(Source data)
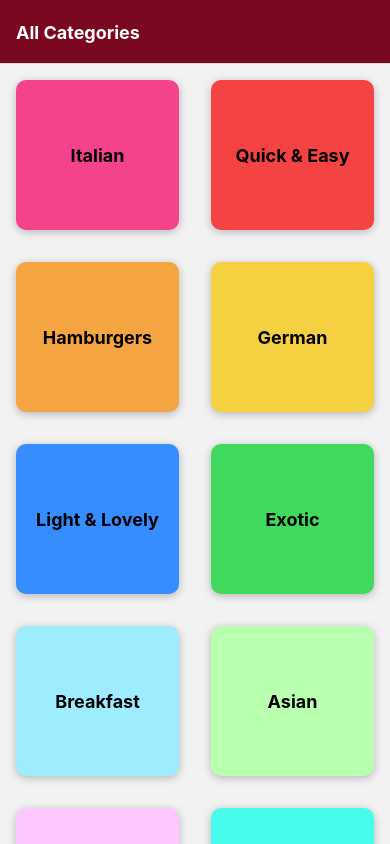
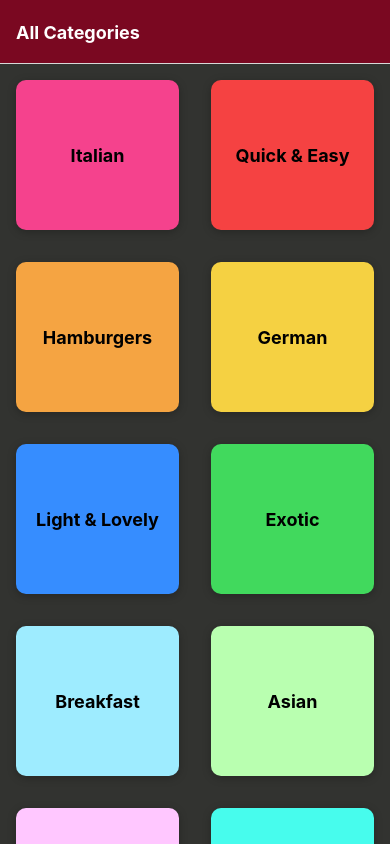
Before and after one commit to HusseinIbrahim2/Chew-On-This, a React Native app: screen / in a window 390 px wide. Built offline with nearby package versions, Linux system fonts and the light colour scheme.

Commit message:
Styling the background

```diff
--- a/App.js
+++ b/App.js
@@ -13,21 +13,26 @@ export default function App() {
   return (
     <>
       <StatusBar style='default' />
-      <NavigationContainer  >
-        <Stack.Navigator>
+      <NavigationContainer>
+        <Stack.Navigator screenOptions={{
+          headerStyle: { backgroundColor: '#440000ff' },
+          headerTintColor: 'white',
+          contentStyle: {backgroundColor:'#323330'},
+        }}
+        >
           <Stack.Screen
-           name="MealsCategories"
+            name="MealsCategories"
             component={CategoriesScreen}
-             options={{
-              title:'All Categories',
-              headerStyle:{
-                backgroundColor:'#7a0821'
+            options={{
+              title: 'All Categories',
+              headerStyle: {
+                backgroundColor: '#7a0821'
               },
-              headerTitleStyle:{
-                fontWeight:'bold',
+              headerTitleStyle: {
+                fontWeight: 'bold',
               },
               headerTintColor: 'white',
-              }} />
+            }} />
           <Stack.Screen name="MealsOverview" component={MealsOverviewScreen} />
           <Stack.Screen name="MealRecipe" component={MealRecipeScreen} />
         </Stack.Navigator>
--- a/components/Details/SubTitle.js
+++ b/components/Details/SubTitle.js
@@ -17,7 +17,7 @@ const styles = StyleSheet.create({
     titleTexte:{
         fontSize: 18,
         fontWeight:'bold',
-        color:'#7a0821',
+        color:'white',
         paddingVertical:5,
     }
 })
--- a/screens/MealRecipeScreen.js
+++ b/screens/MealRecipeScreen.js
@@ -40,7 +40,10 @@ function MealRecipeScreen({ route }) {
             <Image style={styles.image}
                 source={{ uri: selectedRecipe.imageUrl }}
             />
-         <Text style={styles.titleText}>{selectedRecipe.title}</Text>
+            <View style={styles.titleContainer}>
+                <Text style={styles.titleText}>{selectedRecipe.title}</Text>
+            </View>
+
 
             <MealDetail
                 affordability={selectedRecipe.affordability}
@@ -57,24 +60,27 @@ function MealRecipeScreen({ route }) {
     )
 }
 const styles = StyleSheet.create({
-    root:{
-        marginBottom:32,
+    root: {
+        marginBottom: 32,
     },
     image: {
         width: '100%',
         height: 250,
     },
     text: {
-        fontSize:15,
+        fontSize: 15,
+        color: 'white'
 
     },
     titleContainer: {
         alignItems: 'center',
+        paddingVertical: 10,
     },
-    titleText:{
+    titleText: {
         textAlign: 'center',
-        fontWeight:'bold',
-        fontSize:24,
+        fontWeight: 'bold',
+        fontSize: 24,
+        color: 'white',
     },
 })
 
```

- About this exercise
Please retype all the entries word for word, omitting the pictures.

- Answer to the exercise
Before and after one commit to HusseinIbrahim2/Chew-On-This, a React Native app: screen / in a window 390 px wide. Built offline with nearby package versions, Linux system fonts and the light colour scheme.

Commit message:
Styling the background

```diff
--- a/App.js
+++ b/App.js
@@ -13,21 +13,26 @@ export default function App() {
   return (
     <>
       <StatusBar style='default' />
-      <NavigationContainer  >
-        <Stack.Navigator>
+      <NavigationContainer>
+        <Stack.Navigator screenOptions={{
+          headerStyle: { backgroundColor: '#440000ff' },
+          headerTintColor: 'white',
+          contentStyle: {backgroundColor:'#323330'},
+        }}
+        >
           <Stack.Screen
-           name="MealsCategories"
+            name="MealsCategories"
             component={CategoriesScreen}
-             options={{
-              title:'All Categories',
-              headerStyle:{
-                backgroundColor:'#7a0821'
+            options={{
+              title: 'All Categories',
+              headerStyle: {
+                backgroundColor: '#7a0821'
               },
-              headerTitleStyle:{
-                fontWeight:'bold',
+              headerTitleStyle: {
+                fontWeight: 'bold',
               },
               headerTintColor: 'white',
-              }} />
+            }} />
           <Stack.Screen name="MealsOverview" component={MealsOverviewScreen} />
           <Stack.Screen name="MealRecipe" component={MealRecipeScreen} />
         </Stack.Navigator>
--- a/components/Details/SubTitle.js
+++ b/components/Details/SubTitle.js
@@ -17,7 +17,7 @@ const styles = StyleSheet.create({
     titleTexte:{
         fontSize: 18,
         fontWeight:'bold',
-        color:'#7a0821',
+        color:'white',
         paddingVertical:5,
     }
 })
--- a/screens/MealRecipeScreen.js
+++ b/screens/MealRecipeScreen.js
@@ -40,7 +40,10 @@ function MealRecipeScreen({ route }) {
             <Image style={styles.image}
                 source={{ uri: selectedRecipe.imageUrl }}
             />
-         <Text style={styles.titleText}>{selectedRecipe.title}</Text>
+            <View style={styles.titleContainer}>
+                <Text style={styles.titleText}>{selectedRecipe.title}</Text>
+            </View>
+
 
             <MealDetail
                 affordability={selectedRecipe.affordability}
@@ -57,24 +60,27 @@ function MealRecipeScreen({ route }) {
     )
 }
 const styles = StyleSheet.create({
-    root:{
-        marginBottom:32,
+    root: {
+        marginBottom: 32,
     },
     image: {
         width: '100%',
         height: 250,
     },
     text: {
-        fontSize:15,
+        fontSize: 15,
+        color: 'white'
 
     },
     titleContainer: {
         alignItems: 'center',
+        paddingVertical: 10,
     },
-    titleText:{
+    titleText: {
         textAlign: 'center',
-        fontWeight:'bold',
-        fontSize:24,
+        fontWeight: 'bold',
+        fontSize: 24,
+        color: 'white',
     },
 })
 
```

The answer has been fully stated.